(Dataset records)
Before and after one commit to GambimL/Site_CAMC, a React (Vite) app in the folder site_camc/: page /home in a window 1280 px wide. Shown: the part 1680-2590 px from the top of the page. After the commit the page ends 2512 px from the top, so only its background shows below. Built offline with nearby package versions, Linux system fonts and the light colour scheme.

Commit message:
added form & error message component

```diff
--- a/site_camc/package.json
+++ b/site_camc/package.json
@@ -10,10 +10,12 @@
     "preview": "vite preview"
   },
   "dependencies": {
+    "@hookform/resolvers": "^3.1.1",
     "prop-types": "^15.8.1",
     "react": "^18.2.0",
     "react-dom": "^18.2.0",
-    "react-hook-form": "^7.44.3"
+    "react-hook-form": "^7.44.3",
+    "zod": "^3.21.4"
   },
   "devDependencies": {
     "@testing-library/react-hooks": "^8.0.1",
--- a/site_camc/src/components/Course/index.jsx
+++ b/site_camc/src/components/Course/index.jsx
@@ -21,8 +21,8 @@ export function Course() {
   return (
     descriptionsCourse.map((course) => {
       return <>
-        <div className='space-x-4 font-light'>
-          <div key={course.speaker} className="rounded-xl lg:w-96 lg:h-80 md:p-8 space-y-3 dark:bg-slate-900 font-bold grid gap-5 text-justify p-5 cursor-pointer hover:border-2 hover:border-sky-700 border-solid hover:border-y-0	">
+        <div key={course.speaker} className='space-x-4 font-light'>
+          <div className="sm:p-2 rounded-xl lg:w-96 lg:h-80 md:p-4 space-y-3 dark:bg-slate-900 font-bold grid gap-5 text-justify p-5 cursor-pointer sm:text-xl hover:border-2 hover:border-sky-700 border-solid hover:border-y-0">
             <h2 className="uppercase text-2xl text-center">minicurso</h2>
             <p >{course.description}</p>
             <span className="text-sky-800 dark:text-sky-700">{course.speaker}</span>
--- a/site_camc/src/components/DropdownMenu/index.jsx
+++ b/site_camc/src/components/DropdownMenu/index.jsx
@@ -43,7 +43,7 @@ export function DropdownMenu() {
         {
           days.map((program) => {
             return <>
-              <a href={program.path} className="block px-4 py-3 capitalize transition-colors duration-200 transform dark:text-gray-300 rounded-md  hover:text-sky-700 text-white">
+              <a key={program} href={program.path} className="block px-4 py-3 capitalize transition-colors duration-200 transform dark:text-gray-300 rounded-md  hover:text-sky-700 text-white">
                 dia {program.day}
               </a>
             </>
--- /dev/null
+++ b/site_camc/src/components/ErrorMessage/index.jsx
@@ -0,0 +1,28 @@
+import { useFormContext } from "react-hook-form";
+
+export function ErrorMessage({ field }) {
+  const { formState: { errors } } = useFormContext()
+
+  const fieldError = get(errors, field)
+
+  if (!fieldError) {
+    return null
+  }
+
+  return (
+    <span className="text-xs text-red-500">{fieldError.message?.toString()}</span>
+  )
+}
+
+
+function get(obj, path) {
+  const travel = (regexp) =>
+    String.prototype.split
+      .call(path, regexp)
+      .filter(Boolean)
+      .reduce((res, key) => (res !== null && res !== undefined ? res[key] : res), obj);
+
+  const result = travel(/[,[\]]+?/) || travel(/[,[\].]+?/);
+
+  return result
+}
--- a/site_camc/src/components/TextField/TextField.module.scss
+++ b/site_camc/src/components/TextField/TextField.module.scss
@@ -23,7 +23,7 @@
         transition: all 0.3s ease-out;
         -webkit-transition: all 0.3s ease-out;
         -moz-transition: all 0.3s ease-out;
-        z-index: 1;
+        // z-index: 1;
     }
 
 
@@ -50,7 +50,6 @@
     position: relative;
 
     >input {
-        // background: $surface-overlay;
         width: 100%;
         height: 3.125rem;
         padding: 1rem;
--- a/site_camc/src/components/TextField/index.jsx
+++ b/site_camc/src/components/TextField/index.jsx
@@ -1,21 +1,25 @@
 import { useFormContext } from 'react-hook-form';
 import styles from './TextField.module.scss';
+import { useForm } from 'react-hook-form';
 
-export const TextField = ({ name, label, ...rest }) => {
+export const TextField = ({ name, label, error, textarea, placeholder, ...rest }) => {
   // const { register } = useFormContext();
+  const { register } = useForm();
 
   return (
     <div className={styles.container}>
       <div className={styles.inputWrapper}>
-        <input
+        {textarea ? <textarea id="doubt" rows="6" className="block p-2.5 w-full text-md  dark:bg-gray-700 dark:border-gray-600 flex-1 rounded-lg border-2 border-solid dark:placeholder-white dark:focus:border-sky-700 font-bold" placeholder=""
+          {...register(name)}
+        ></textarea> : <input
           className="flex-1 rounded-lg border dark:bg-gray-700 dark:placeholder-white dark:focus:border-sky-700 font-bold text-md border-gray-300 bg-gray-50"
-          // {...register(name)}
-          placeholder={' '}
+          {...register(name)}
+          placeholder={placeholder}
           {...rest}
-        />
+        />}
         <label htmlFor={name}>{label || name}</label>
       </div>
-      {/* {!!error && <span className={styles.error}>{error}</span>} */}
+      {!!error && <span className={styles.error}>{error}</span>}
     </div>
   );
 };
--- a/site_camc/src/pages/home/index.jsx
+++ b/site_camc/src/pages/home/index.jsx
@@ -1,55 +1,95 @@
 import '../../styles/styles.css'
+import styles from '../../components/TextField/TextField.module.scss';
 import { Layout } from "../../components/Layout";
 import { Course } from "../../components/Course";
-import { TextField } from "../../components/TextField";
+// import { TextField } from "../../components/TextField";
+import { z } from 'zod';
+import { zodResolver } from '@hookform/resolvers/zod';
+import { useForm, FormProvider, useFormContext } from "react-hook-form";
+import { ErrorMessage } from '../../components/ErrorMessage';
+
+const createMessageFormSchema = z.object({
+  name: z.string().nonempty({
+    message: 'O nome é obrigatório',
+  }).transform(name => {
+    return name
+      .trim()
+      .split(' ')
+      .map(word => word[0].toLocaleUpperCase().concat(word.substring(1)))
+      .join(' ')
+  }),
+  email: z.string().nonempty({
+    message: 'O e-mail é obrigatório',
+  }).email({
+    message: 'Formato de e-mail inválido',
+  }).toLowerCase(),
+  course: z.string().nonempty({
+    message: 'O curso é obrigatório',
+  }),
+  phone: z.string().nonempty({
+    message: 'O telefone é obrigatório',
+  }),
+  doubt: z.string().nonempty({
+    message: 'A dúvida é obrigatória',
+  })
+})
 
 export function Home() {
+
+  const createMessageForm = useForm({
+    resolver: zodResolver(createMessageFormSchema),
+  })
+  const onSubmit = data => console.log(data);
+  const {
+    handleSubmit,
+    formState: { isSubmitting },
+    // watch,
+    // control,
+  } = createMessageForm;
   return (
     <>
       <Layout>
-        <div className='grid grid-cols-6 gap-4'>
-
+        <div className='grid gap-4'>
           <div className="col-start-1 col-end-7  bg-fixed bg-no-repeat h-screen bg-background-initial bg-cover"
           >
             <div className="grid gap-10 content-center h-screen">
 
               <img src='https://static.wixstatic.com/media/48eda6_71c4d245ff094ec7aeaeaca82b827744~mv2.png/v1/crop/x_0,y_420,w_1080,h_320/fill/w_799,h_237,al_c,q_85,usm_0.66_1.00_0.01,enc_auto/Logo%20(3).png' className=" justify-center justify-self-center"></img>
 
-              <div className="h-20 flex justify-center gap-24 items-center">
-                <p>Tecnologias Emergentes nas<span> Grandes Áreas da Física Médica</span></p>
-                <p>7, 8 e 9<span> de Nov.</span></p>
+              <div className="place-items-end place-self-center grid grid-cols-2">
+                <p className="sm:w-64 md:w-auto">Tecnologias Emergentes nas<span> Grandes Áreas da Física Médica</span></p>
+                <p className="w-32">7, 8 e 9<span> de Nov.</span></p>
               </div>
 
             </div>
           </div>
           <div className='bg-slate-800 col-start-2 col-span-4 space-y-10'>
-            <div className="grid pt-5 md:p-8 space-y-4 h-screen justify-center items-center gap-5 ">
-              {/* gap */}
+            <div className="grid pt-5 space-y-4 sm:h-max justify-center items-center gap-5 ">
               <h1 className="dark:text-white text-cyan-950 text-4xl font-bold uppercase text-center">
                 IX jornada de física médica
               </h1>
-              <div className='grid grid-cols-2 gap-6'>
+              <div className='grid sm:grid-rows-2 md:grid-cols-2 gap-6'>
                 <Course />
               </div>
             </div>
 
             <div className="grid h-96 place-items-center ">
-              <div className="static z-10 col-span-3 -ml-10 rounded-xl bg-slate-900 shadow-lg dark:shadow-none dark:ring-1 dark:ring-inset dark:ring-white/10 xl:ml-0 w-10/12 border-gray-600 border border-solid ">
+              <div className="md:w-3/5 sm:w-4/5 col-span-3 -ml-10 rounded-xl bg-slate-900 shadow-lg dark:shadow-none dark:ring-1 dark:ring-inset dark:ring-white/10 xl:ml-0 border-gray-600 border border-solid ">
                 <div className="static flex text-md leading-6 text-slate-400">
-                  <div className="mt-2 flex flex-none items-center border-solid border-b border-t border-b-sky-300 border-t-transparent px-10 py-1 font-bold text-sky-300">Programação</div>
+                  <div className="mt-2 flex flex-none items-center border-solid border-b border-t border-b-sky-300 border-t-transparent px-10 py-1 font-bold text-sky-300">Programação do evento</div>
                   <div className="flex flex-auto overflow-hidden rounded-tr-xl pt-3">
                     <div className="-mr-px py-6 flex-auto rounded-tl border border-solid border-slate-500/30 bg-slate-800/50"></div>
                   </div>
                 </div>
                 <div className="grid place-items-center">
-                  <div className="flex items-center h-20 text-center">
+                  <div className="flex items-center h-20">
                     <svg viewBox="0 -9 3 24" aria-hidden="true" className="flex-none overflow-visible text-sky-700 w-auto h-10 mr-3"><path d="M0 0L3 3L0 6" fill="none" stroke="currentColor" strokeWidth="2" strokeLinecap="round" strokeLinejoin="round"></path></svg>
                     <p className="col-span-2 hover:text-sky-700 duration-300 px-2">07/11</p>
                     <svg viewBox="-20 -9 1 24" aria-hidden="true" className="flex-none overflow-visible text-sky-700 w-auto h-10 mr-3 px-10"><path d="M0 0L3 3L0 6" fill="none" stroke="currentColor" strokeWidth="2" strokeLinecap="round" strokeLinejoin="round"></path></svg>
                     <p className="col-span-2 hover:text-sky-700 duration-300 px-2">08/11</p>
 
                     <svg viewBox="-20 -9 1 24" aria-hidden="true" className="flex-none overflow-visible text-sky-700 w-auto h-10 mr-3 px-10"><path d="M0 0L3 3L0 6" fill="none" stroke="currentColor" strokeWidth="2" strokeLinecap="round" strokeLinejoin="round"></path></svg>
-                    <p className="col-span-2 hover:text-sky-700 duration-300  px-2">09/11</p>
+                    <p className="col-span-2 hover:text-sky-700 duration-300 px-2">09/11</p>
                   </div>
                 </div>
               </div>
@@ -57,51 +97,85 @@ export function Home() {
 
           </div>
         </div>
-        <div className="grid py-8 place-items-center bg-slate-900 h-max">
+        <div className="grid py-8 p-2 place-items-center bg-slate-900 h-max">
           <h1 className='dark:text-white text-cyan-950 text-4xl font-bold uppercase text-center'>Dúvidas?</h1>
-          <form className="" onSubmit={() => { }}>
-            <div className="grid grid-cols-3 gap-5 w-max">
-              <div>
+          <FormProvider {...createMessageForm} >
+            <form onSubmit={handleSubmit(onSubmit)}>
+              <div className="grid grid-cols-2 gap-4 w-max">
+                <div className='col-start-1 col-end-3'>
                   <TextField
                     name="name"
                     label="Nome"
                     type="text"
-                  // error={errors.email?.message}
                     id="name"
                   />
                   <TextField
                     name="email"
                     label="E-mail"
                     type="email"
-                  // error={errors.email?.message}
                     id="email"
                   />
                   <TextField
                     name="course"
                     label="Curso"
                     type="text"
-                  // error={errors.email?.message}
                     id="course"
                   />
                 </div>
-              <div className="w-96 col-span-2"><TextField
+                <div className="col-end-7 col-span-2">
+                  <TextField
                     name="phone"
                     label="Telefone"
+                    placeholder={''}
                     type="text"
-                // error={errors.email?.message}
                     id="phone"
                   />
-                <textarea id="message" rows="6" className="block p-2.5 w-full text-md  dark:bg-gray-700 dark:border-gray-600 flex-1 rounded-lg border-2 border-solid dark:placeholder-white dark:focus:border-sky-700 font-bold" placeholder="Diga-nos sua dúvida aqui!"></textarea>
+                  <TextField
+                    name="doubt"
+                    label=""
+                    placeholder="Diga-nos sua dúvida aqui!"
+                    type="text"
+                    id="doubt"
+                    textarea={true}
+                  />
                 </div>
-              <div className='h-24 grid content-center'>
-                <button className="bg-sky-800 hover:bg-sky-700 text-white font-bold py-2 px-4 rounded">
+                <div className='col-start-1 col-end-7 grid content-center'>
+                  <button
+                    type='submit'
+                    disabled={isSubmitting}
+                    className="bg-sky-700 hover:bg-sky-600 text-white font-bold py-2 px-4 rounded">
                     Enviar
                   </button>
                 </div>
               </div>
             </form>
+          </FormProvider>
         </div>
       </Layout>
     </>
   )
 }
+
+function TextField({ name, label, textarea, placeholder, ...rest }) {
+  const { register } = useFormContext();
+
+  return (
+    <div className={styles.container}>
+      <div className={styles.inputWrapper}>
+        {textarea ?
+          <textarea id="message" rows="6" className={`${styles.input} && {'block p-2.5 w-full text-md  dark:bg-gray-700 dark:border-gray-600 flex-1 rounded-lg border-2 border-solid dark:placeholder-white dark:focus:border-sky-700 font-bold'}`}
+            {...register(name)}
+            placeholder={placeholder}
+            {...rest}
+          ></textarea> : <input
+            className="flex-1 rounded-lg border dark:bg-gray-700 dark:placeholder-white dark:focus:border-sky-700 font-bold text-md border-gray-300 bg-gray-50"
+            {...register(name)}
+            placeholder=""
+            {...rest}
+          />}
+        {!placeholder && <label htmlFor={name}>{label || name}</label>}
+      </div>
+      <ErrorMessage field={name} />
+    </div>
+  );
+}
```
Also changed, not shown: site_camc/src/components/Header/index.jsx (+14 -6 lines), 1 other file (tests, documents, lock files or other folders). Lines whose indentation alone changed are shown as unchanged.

What is needed:
How many lines of the entries contain "self"? Answer with a number alone.

Response area:
2